TASK TO COMPLETE:
Filter the listing and keep only the lines with the word "justify".

EXERCISE INPUTS:
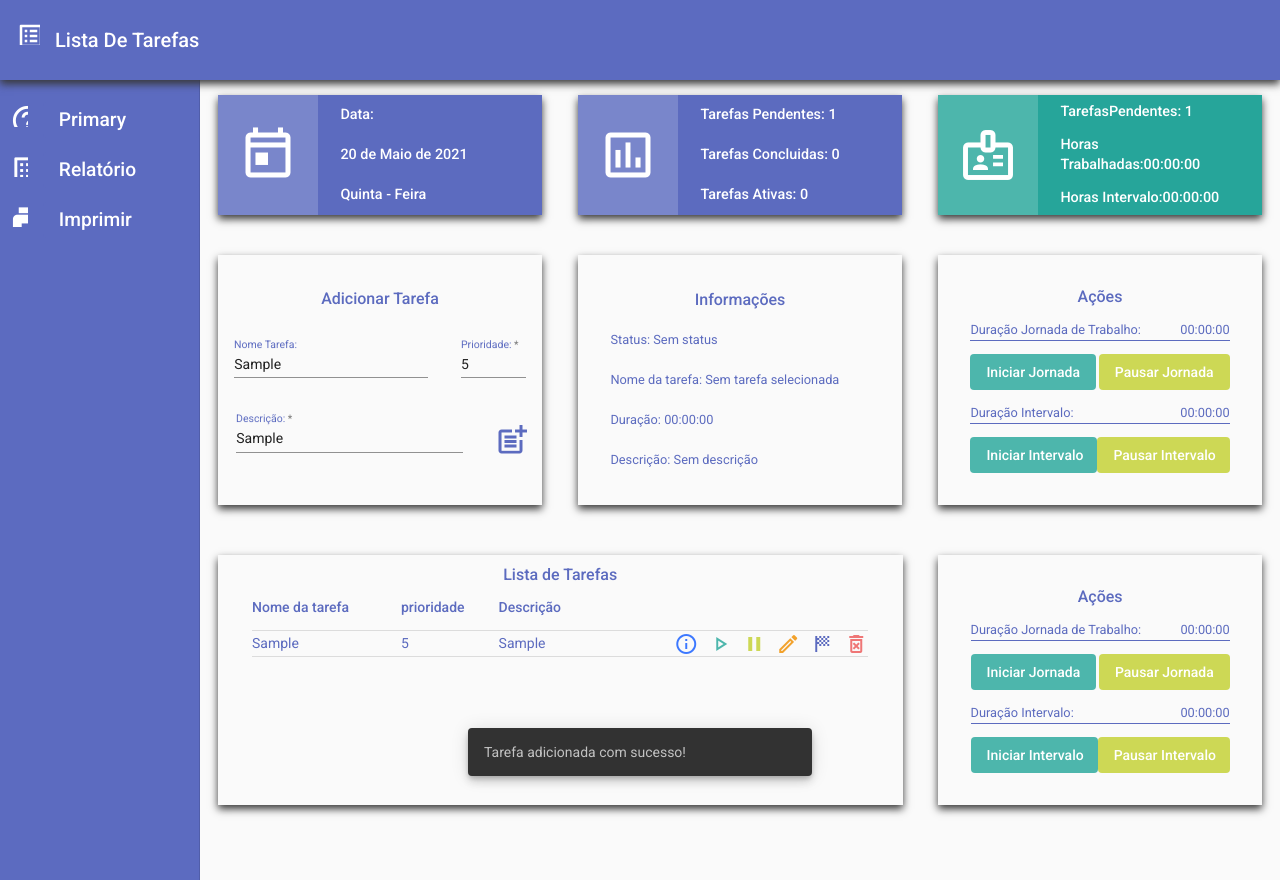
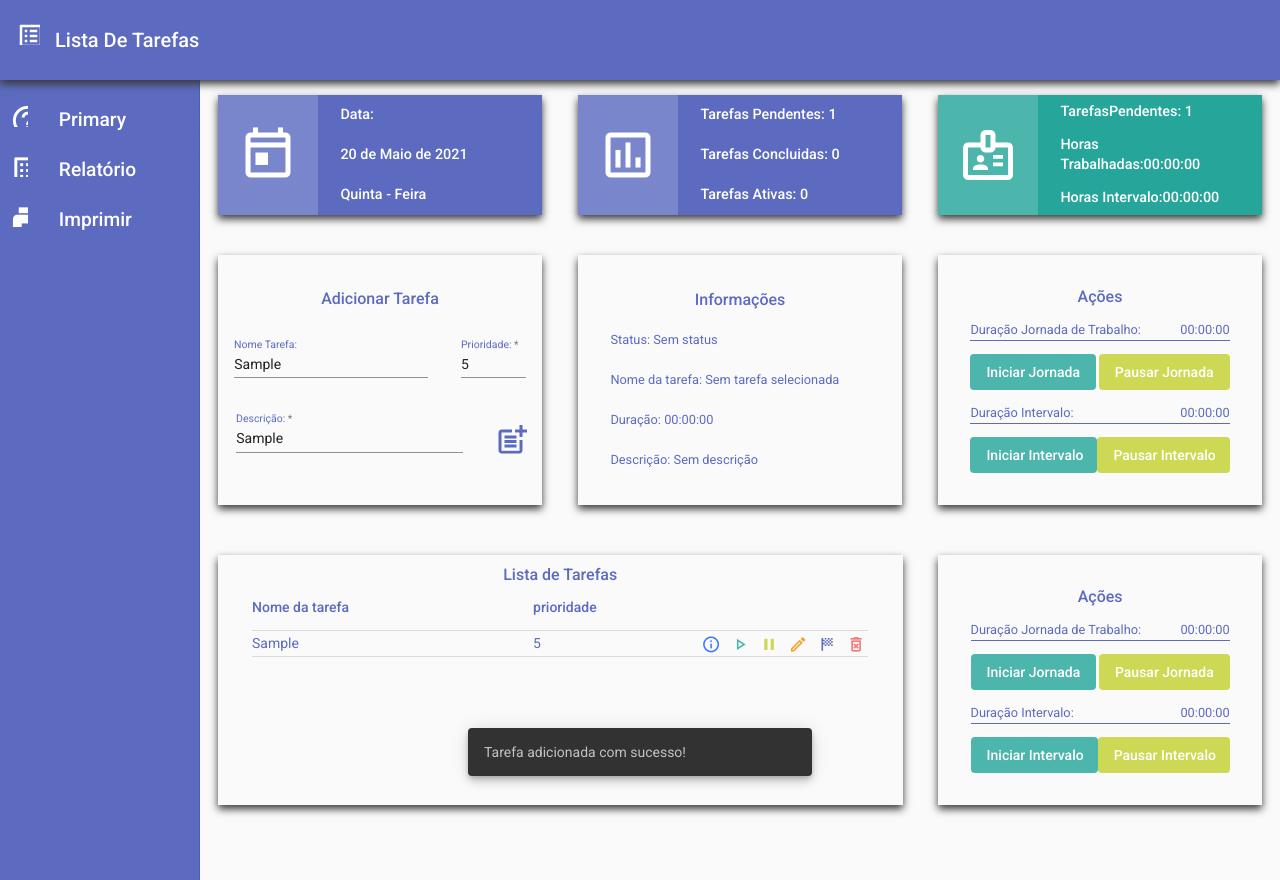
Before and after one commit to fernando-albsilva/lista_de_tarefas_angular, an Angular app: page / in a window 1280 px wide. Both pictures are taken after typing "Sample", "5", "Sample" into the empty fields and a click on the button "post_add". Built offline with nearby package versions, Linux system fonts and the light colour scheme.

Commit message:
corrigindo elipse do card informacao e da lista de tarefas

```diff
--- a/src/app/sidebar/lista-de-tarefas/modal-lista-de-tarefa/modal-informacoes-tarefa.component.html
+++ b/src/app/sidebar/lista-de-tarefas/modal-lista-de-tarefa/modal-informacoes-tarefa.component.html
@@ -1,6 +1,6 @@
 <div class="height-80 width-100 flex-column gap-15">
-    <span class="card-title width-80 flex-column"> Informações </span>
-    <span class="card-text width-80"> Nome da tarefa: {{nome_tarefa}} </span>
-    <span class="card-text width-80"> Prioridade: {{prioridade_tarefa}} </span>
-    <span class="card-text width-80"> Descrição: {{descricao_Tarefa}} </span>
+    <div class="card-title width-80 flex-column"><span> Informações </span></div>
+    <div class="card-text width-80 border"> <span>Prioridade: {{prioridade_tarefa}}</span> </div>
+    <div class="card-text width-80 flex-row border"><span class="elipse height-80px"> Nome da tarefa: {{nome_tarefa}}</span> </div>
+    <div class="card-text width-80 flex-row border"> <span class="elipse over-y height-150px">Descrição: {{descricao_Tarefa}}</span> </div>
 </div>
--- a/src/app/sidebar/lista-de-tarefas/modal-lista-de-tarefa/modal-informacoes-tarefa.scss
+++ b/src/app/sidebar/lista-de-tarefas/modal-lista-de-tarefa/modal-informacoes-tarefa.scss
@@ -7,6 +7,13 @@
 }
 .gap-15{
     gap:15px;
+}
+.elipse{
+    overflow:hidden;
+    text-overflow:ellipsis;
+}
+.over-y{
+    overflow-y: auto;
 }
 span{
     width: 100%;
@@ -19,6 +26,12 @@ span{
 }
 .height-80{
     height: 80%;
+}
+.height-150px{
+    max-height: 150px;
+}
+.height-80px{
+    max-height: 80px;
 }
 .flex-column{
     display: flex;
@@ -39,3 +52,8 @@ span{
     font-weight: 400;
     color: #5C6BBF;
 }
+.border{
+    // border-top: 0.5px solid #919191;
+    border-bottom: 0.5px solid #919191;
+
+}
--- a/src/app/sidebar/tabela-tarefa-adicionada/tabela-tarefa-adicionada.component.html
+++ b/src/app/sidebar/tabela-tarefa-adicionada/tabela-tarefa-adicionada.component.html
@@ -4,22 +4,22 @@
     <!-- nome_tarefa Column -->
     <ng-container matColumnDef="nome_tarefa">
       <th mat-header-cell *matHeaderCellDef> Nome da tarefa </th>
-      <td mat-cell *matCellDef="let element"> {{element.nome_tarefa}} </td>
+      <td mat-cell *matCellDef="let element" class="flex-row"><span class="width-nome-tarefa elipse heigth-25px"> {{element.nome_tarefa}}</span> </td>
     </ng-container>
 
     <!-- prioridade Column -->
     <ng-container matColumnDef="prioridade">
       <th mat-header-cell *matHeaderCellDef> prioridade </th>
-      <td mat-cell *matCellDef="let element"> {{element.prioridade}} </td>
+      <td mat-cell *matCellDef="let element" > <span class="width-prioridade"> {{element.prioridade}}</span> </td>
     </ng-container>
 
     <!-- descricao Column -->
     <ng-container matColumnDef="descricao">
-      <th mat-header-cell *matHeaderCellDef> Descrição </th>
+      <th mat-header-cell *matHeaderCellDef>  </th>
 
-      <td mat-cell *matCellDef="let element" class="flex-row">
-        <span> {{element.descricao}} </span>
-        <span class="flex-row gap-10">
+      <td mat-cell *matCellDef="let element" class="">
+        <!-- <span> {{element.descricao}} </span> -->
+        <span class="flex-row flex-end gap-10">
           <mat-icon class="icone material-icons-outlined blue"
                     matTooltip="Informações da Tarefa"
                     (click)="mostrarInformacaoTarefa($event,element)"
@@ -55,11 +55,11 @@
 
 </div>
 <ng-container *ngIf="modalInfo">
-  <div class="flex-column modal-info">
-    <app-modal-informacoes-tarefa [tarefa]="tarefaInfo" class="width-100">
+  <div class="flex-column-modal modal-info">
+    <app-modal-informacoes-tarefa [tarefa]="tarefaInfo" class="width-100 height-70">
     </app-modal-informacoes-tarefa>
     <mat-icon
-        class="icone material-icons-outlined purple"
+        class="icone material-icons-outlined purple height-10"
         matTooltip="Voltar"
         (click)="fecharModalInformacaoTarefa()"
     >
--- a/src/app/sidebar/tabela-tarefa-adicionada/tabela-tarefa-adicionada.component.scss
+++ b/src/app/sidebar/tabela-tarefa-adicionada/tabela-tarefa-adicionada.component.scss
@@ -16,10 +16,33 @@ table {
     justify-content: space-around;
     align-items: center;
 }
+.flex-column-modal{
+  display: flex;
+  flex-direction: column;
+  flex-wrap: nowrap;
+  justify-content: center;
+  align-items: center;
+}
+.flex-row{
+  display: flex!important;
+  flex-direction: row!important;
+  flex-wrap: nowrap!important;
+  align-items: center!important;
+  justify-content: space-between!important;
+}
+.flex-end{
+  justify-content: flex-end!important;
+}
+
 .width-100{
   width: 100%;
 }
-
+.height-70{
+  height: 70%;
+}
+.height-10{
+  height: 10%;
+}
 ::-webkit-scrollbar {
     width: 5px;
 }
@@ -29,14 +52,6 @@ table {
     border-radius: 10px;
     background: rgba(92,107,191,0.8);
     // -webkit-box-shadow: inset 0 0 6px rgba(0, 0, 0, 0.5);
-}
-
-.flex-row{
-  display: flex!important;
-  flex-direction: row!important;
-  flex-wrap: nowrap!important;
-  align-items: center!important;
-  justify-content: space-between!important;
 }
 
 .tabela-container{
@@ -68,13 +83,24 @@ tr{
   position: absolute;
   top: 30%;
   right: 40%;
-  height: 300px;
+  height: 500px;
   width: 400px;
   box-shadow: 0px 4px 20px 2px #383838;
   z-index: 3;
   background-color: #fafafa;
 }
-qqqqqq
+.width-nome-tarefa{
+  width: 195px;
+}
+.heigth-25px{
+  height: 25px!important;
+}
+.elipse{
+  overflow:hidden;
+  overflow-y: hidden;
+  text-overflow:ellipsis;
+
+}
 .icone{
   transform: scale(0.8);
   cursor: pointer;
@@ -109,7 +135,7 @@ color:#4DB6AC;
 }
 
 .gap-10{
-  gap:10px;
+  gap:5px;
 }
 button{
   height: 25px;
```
...
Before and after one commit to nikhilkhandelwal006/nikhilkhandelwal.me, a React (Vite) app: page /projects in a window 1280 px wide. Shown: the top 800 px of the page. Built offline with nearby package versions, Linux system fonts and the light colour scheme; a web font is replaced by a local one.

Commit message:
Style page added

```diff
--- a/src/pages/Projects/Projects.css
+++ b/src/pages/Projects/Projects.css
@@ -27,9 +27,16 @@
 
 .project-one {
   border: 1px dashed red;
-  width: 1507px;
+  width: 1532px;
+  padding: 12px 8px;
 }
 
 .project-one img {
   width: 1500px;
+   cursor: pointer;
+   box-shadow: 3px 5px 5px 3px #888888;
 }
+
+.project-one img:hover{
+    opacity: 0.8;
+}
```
---
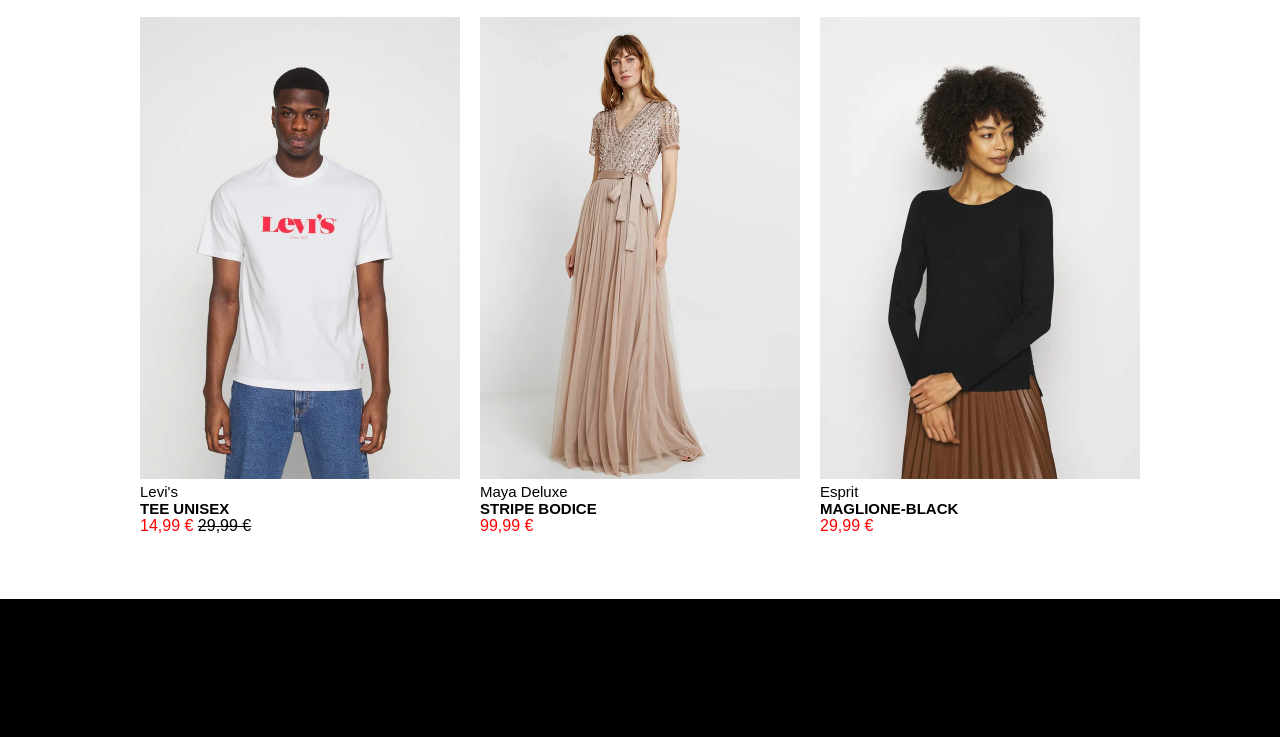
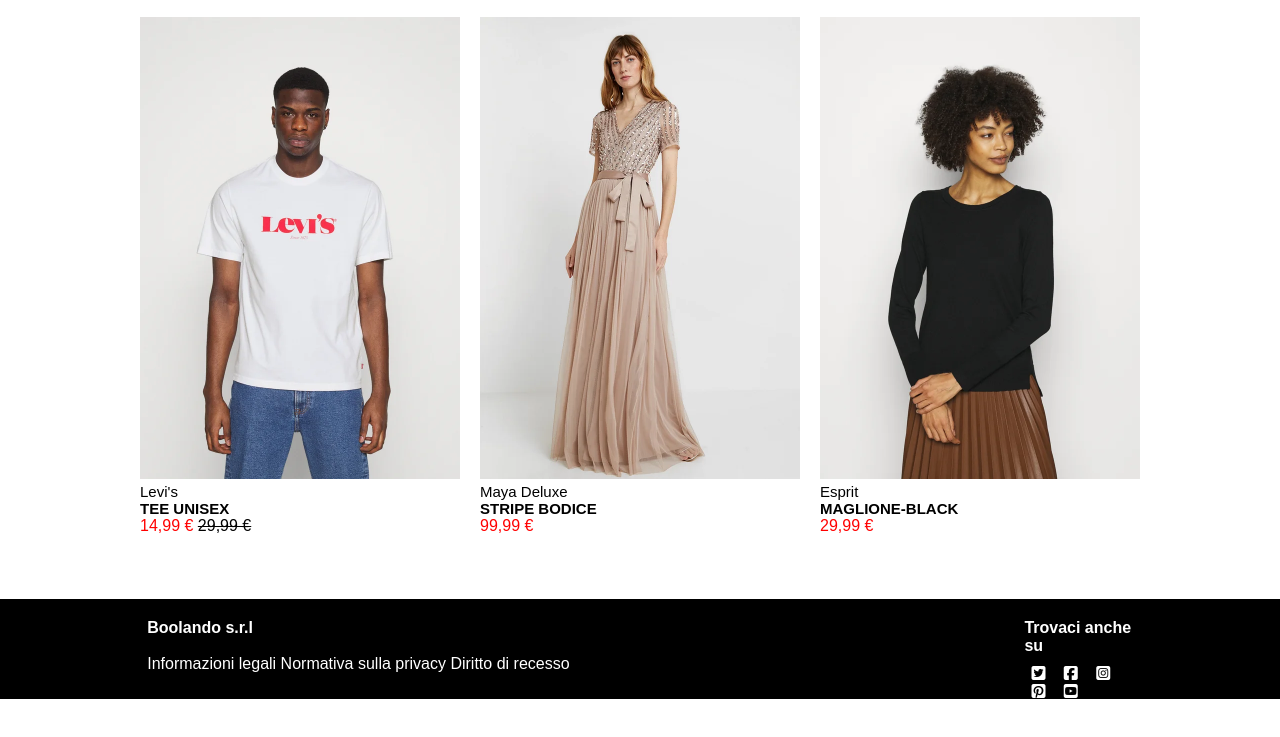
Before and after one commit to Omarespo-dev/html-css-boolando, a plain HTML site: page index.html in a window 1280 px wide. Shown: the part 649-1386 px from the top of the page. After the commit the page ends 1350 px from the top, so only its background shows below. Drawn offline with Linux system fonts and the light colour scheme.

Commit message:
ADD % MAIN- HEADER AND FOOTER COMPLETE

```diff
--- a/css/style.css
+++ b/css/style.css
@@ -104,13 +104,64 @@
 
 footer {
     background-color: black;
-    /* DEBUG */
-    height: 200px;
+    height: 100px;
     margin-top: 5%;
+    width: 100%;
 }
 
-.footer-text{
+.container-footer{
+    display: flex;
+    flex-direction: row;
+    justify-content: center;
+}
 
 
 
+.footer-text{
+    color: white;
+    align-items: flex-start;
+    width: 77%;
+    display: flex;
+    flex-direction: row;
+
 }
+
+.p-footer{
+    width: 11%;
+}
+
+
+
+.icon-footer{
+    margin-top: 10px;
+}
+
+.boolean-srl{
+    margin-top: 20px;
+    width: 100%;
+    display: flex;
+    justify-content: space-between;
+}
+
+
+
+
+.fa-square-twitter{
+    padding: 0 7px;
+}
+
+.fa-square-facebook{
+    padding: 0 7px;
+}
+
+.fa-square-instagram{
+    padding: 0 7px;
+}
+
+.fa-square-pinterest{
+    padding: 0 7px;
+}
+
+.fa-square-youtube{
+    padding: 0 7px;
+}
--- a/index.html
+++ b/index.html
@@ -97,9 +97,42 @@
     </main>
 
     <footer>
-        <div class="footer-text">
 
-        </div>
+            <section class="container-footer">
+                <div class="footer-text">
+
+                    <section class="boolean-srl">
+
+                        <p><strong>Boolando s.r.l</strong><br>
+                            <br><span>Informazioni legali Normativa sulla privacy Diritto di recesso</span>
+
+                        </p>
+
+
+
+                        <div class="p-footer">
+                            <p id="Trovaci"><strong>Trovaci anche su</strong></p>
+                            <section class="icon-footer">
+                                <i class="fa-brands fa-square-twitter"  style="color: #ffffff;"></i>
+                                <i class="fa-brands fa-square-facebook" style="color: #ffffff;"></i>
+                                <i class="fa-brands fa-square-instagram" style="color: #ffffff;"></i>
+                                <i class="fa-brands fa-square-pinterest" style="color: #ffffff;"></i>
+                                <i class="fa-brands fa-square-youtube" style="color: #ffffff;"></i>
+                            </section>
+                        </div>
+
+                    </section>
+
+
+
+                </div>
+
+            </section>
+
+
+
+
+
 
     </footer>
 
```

RESULT:
     justify-content: space-around;
+  justify-content: center;
+  justify-content: space-between!important;
+  justify-content: flex-end!important;
-  justify-content: space-between!important;
+    justify-content: center;
+    justify-content: space-between;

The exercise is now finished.